■ Work instructions
Each line below that carries the string "内置浏览器" must appear in the answer.
Start of Records supplied
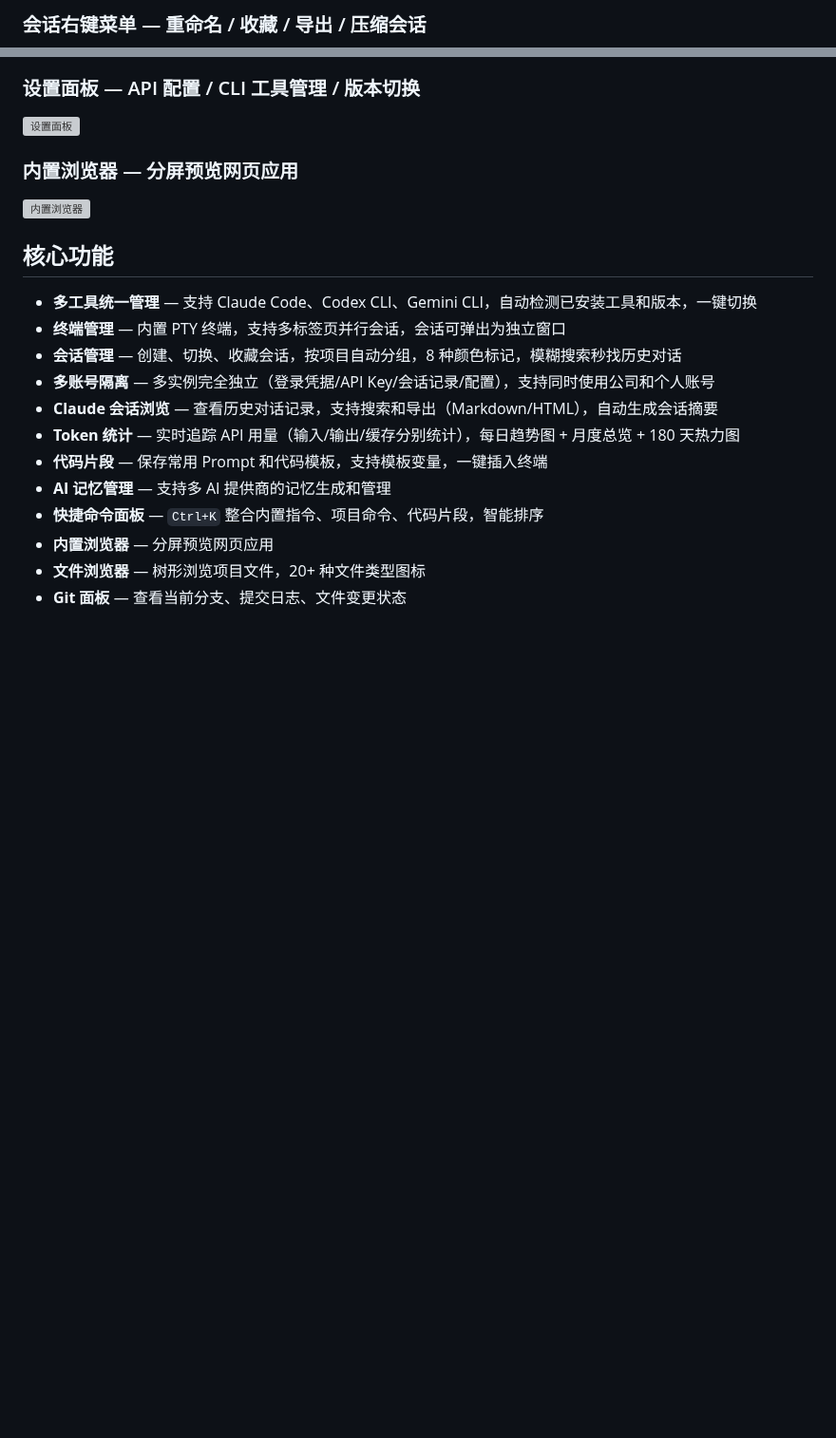
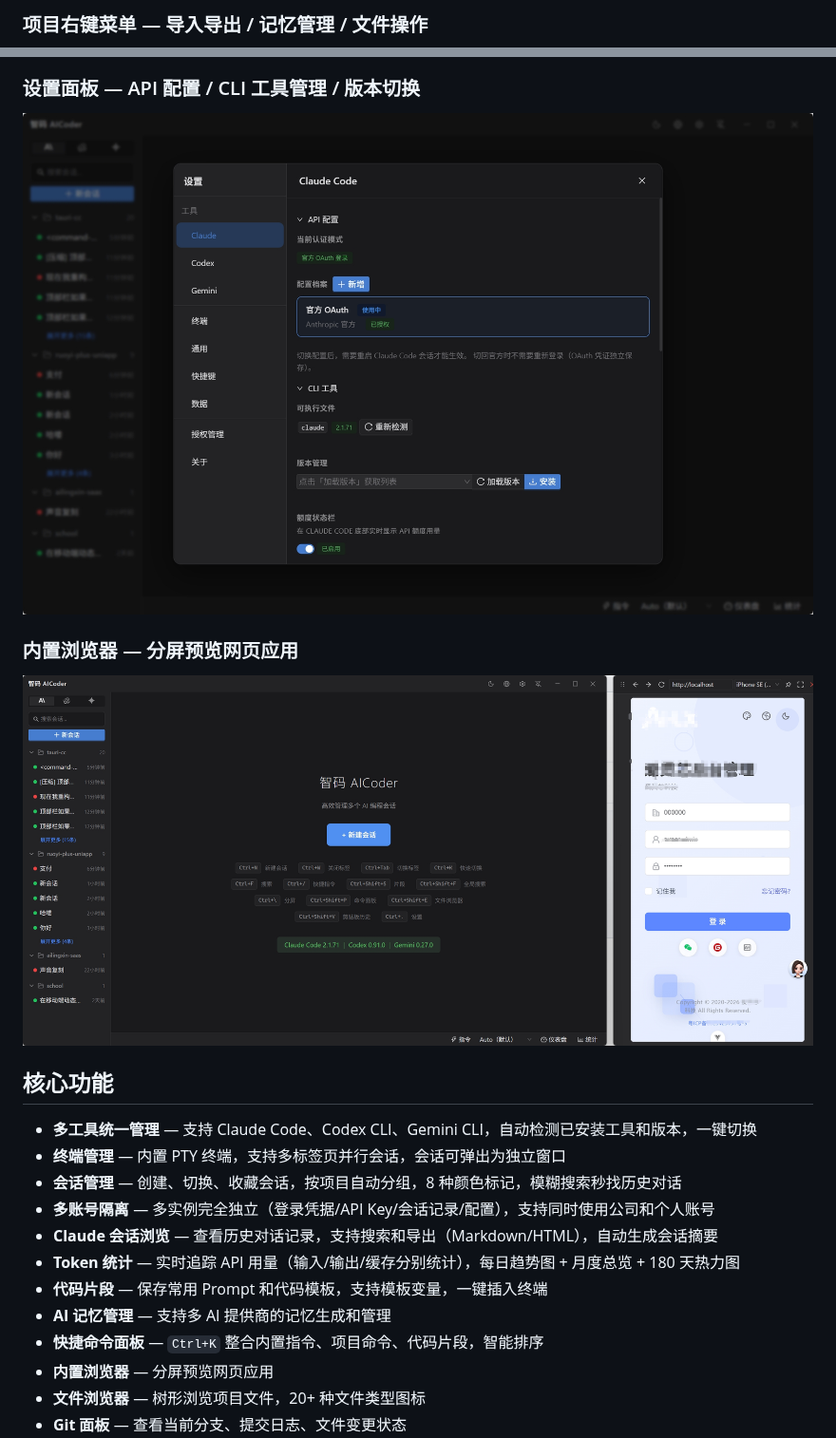
Before and after one commit to bkywksj/aicoder-release, a Markdown page: README.md, 2 parts joined by grey strips. Shown at 95% size. GitHub-like rendering; pictures changed too: screenshots/5.jpg (added), screenshots/6.jpg (added); blank space fills up the shorter version; grey boxes are pictures that could not be loaded.

```diff
--- a/README.md
+++ b/README.md
@@ -18,3 +18,3 @@
 
-### 会话右键菜单 — 重命名 / 收藏 / 导出 / 压缩会话
+### 项目右键菜单 — 导入导出 / 记忆管理 / 文件操作
 
@@ -22,11 +26,11 @@
 
 ### 设置面板 — API 配置 / CLI 工具管理 / 版本切换
 
-![设置面板](screenshots/4.jpg)
+![设置面板](screenshots/5.jpg)
 
 ### 内置浏览器 — 分屏预览网页应用
 
-![内置浏览器](screenshots/5.jpg)
+![内置浏览器](screenshots/6.jpg)
 
 ## 核心功能
 
```
Also changed, not shown: other parts of README.md (+7 -3 lines), screenshots/1.jpg (added), screenshots/2.jpg (added), screenshots/3.jpg (added), screenshots/4.jpg (added).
End of Records supplied
■ Written response
 ### 内置浏览器 — 分屏预览网页应用
-![内置浏览器](screenshots/5.jpg)
+![内置浏览器](screenshots/6.jpg)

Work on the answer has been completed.